[WHAT IS BEING ASKED]:
Go through the entries below and pick out every line with "Signed".

##### RECORDS FOR THE TASK #####

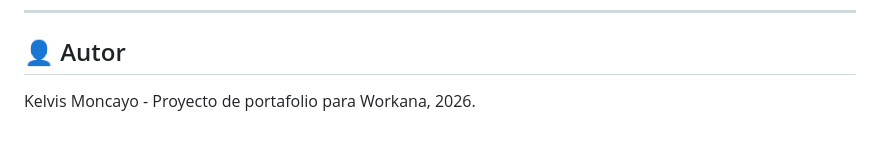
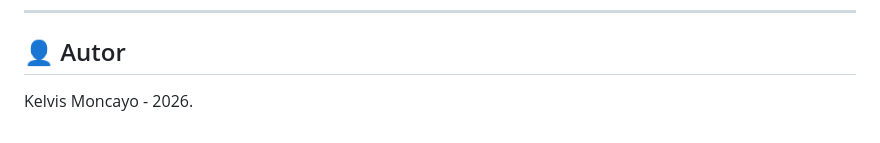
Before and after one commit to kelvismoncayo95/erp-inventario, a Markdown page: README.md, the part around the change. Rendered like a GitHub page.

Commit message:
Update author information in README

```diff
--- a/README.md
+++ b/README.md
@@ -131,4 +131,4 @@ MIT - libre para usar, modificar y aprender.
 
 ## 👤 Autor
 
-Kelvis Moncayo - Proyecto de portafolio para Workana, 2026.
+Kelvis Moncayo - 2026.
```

#####
##### RECORDS FOR THE TASK #####

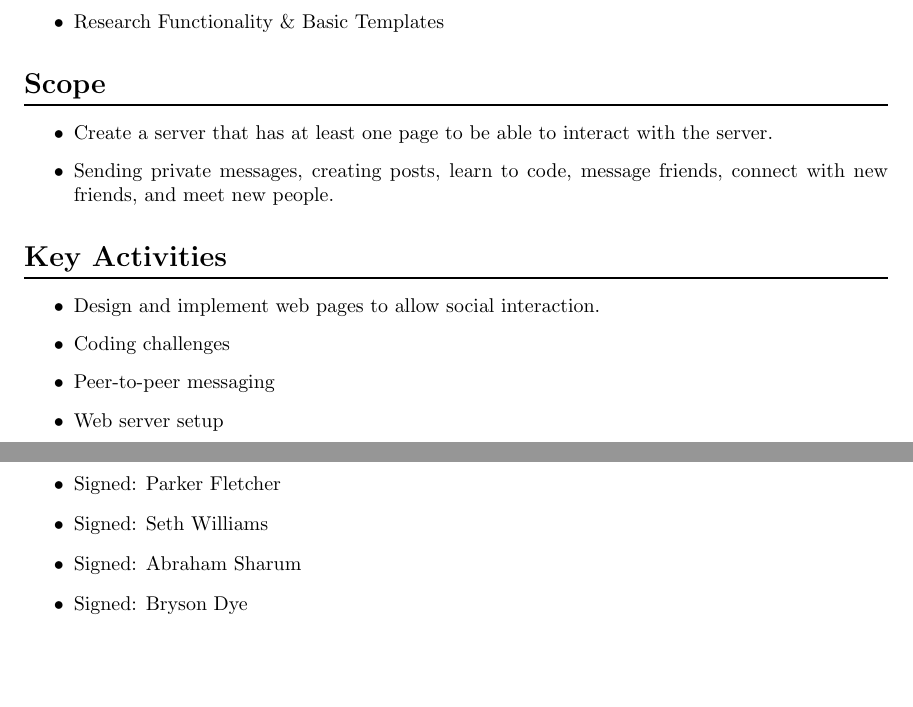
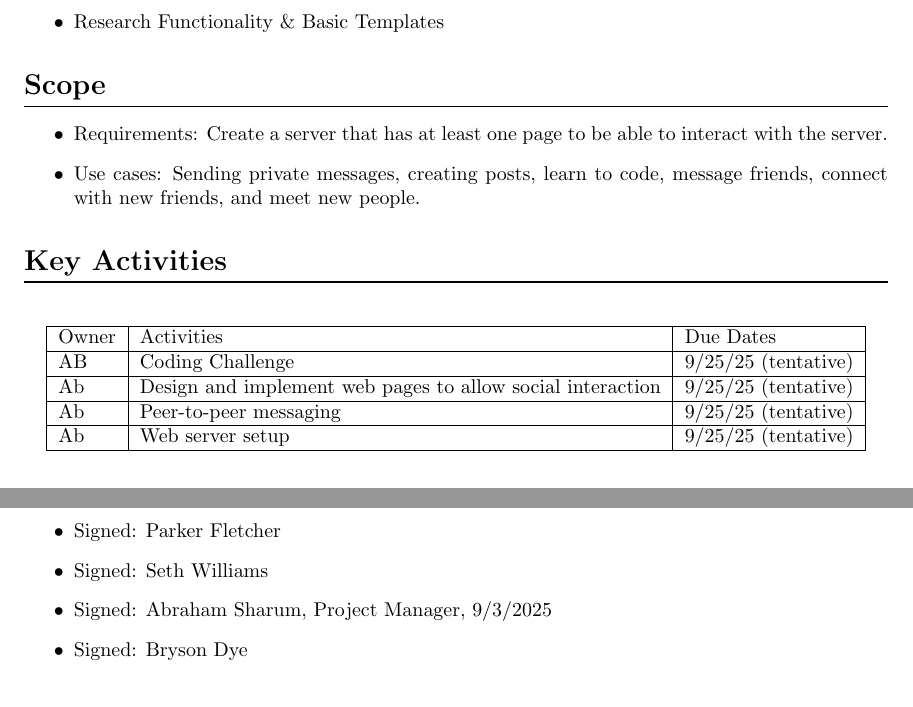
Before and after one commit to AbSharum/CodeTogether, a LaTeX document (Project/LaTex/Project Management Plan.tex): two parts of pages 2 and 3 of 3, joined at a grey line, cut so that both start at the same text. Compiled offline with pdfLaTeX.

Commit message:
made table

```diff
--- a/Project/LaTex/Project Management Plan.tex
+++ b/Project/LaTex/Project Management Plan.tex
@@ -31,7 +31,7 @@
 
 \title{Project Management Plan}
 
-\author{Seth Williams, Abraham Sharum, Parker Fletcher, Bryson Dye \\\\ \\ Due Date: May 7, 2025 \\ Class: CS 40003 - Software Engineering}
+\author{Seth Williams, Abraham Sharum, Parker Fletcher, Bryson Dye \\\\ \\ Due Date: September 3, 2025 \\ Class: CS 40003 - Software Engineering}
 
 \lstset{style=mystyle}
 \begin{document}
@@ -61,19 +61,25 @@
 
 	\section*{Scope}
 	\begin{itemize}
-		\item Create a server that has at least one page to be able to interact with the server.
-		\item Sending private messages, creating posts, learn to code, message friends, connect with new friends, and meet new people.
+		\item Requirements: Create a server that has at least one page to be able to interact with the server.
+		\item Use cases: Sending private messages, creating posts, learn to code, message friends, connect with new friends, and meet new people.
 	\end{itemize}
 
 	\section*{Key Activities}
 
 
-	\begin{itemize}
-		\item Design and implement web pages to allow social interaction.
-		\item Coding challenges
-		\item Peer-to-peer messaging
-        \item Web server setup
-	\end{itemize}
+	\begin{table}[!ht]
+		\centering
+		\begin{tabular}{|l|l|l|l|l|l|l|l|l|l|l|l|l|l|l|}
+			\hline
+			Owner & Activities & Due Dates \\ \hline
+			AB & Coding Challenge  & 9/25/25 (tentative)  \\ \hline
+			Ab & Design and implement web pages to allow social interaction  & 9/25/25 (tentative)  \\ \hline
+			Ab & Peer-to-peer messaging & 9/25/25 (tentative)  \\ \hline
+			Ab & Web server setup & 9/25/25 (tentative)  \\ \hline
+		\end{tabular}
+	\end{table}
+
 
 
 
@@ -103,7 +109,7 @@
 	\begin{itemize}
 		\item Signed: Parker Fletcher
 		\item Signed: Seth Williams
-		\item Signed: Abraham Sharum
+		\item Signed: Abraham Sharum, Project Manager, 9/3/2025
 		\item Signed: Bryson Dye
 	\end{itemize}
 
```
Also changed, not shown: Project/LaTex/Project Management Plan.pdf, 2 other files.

#####
##### RECORDS FOR THE TASK #####

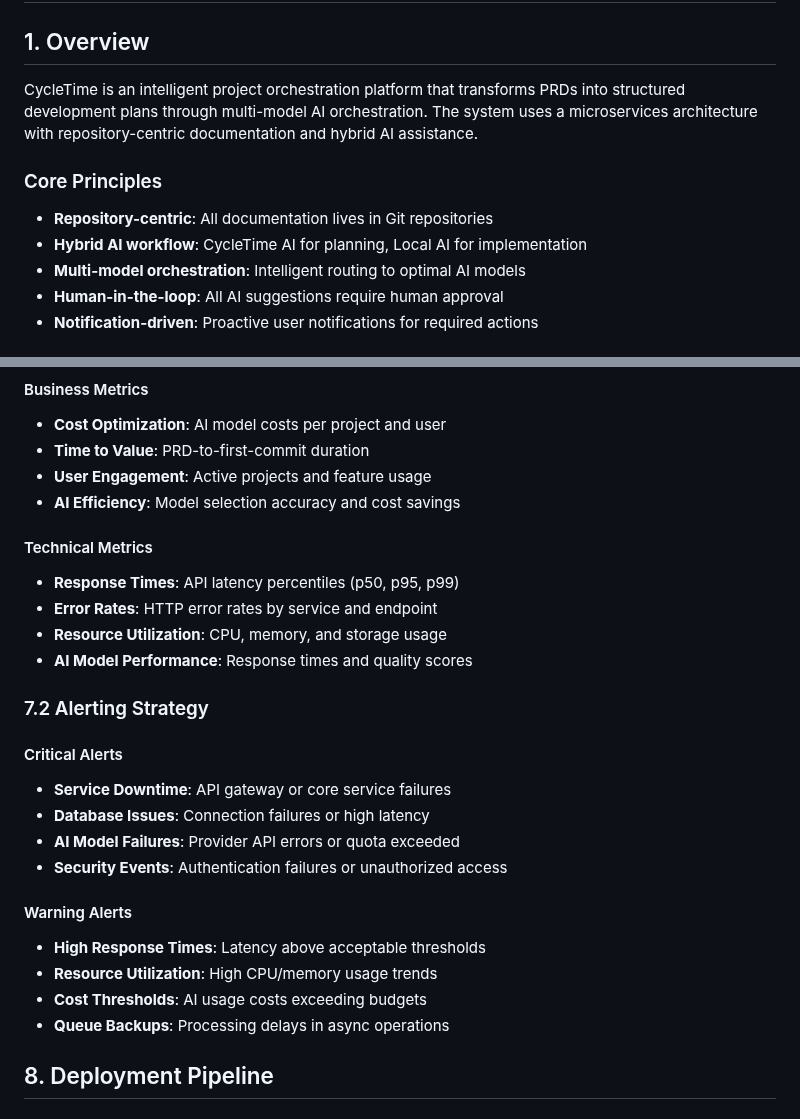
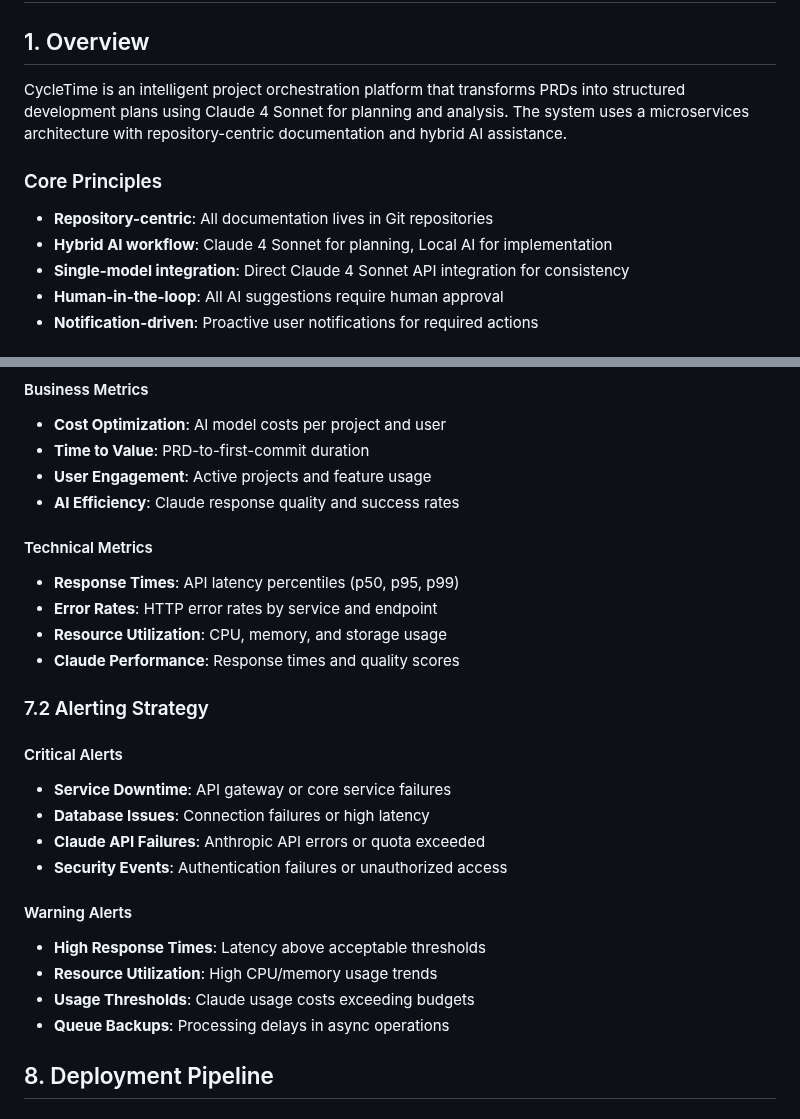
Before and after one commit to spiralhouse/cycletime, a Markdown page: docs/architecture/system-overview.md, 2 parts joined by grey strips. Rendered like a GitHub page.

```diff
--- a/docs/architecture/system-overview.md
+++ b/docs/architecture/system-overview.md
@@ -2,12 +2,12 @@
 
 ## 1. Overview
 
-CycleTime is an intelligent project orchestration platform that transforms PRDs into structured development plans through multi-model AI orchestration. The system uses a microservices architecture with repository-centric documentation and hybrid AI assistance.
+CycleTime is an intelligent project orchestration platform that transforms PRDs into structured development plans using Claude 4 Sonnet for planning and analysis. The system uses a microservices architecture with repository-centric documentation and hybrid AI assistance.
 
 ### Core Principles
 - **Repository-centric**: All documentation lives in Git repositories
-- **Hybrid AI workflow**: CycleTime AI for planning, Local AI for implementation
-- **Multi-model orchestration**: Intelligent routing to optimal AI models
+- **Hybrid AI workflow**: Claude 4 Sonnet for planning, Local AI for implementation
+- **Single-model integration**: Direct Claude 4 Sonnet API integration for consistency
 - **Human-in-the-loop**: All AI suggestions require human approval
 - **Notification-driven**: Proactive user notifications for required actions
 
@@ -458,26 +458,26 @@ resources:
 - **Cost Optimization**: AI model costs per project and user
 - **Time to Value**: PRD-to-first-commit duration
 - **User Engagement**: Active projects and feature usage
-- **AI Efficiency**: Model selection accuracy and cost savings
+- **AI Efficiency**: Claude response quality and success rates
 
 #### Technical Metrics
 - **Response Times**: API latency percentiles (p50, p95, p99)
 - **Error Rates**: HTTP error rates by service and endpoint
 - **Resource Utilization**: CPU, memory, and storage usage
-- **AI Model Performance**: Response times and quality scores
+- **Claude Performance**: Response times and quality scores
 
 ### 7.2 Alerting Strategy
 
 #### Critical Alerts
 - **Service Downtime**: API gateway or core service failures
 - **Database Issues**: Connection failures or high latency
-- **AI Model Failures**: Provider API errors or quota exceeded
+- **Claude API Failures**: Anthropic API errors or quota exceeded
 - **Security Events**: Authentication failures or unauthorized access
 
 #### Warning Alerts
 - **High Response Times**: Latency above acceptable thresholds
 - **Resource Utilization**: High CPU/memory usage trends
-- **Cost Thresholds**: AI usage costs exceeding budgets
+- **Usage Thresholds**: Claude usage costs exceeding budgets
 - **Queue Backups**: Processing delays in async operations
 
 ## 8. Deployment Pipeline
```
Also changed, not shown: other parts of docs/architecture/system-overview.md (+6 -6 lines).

#####

[EXERCISE RESPONSE]:
 		\item Signed: Parker Fletcher
 		\item Signed: Seth Williams
-		\item Signed: Abraham Sharum
+		\item Signed: Abraham Sharum, Project Manager, 9/3/2025
 		\item Signed: Bryson Dye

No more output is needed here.